The Department of Asian Studies at Cornell University is pleased to announce the 2019 prize honoring the life and work of our colleague, Kyoko Selden. The prize will pay homage to the finest achievements in Japanese literature, thought, and society through the medium of translation. Kyoko Selden's translations and writings ranged widely across such realms as Japanese women writers, Japanese art and aesthetics, the atomic bomb experience, Ainu and Okinawan life and culture, historical and contemporary literature, poetry and prose, and early education (the Suzuki method). Recognizing the breadth of Japanese writings, classical and contemporary, and with the aim of making such materials more widely available, we ask that prize submissions be of unpublished translations. Collaborative translations are welcomed. In order to encourage classroom use and wide dissemination of the winning entries, prize-winning translations will be made freely available on the web. The winning translations will be published online at The Asia-Pacific Journal: Japan Focus.

Prize selections will take into account both the quality of the translation and the significance of the original work. In cases where a text already published in English is deemed worthy of retranslation, new translations of significant texts are accepted (please provide date and place of earlier publication). Applicants should submit the following hard copies to the Kyoko Selden Memorial Translation Prize, Department of Asian Studies, 350 Rockefeller Hall, Cornell University, Ithaca, NY 14853:

  • 1 copy of an unpublished translation
  • 1 copy of a statement of up to 1,000 words explaining the significance of the text. Although we do not require that the translator has already obtained permission to publish the translation from the copyright holder, please include in the statement information about whether preliminary inquiries have been made or whether or not the work is in the public domain.
  • 1 printed copy of the original Japanese text
  • A brief c.v. of the translator
  • In addition, please send electronic copies of all the above as attachments to

The maximum length of a submission is 20,000 words. In case

of translation of longer works, submit an excerpt of up to 20,000 words. Repeat submissions are welcomed.
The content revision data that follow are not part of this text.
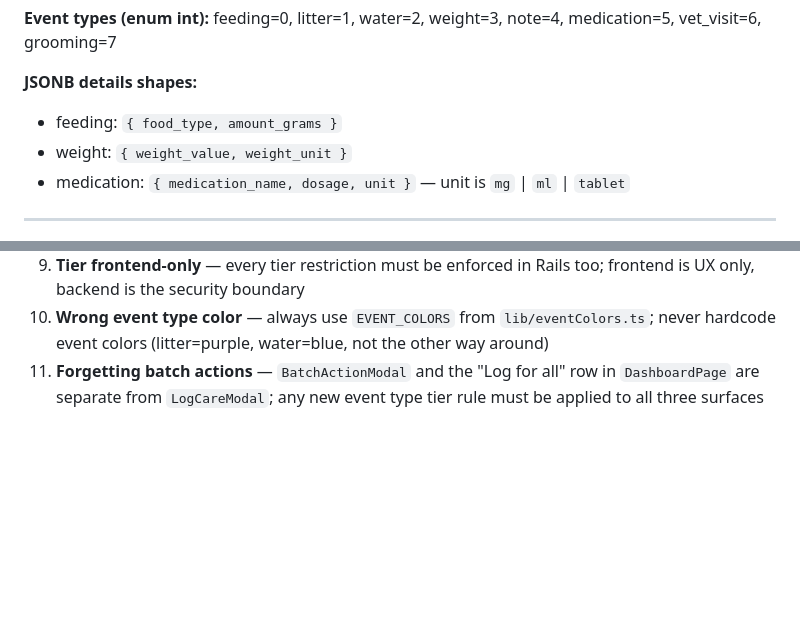
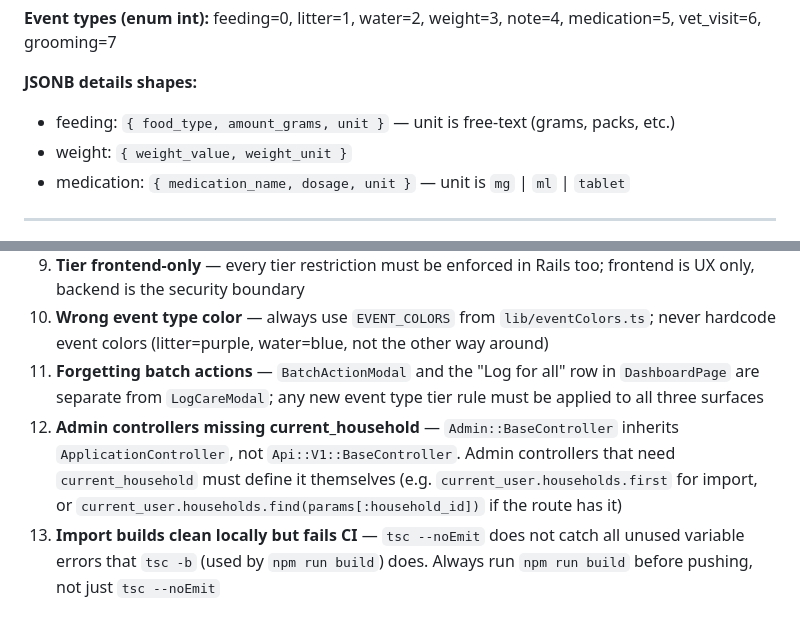
Before and after one commit to synergyx26/CatCare, a Markdown page: CLAUDE.md, 2 parts joined by grey strips. Rendered like a GitHub page; blank space fills up the shorter version.

```diff
--- a/CLAUDE.md
+++ b/CLAUDE.md
@@ -261,7 +264,7 @@ ReminderRecipient — reminder_id, user_id
 **Event types (enum int):** feeding=0, litter=1, water=2, weight=3, note=4, medication=5, vet_visit=6, grooming=7
 
 **JSONB details shapes:**
-- feeding: `{ food_type, amount_grams }`
+- feeding: `{ food_type, amount_grams, unit }` — unit is free-text (grams, packs, etc.)
 - weight: `{ weight_value, weight_unit }`
 - medication: `{ medication_name, dosage, unit }` — unit is `mg` | `ml` | `tablet`
 
@@ -374,3 +388,5 @@ web/src/
 9. **Tier frontend-only** — every tier restriction must be enforced in Rails too; frontend is UX only, backend is the security boundary
 10. **Wrong event type color** — always use `EVENT_COLORS` from `lib/eventColors.ts`; never hardcode event colors (litter=purple, water=blue, not the other way around)
 11. **Forgetting batch actions** — `BatchActionModal` and the "Log for all" row in `DashboardPage` are separate from `LogCareModal`; any new event type tier rule must be applied to all three surfaces
+12. **Admin controllers missing current_household** — `Admin::BaseController` inherits `ApplicationController`, not `Api::V1::BaseController`. Admin controllers that need `current_household` must define it themselves (e.g. `current_user.households.first` for import, or `current_user.households.find(params[:household_id])` if the route has it)
+13. **Import builds clean locally but fails CI** — `tsc --noEmit` does not catch all unused variable errors that `tsc -b` (used by `npm run build`) does. Always run `npm run build` before pushing, not just `tsc --noEmit`
```
Also changed, not shown: other parts of CLAUDE.md (+14 -0 lines).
Please note that

the closing date for the prize competition this year will be August 1, 2019. For the 2019 competition, one prize of $1,500 will be awarded in two different categories:

1) to an already published translator; 2) to an unpublished translator. The winners will be informed by November 1, 2019.

For further information, please visit the Asian Studies website or send questions to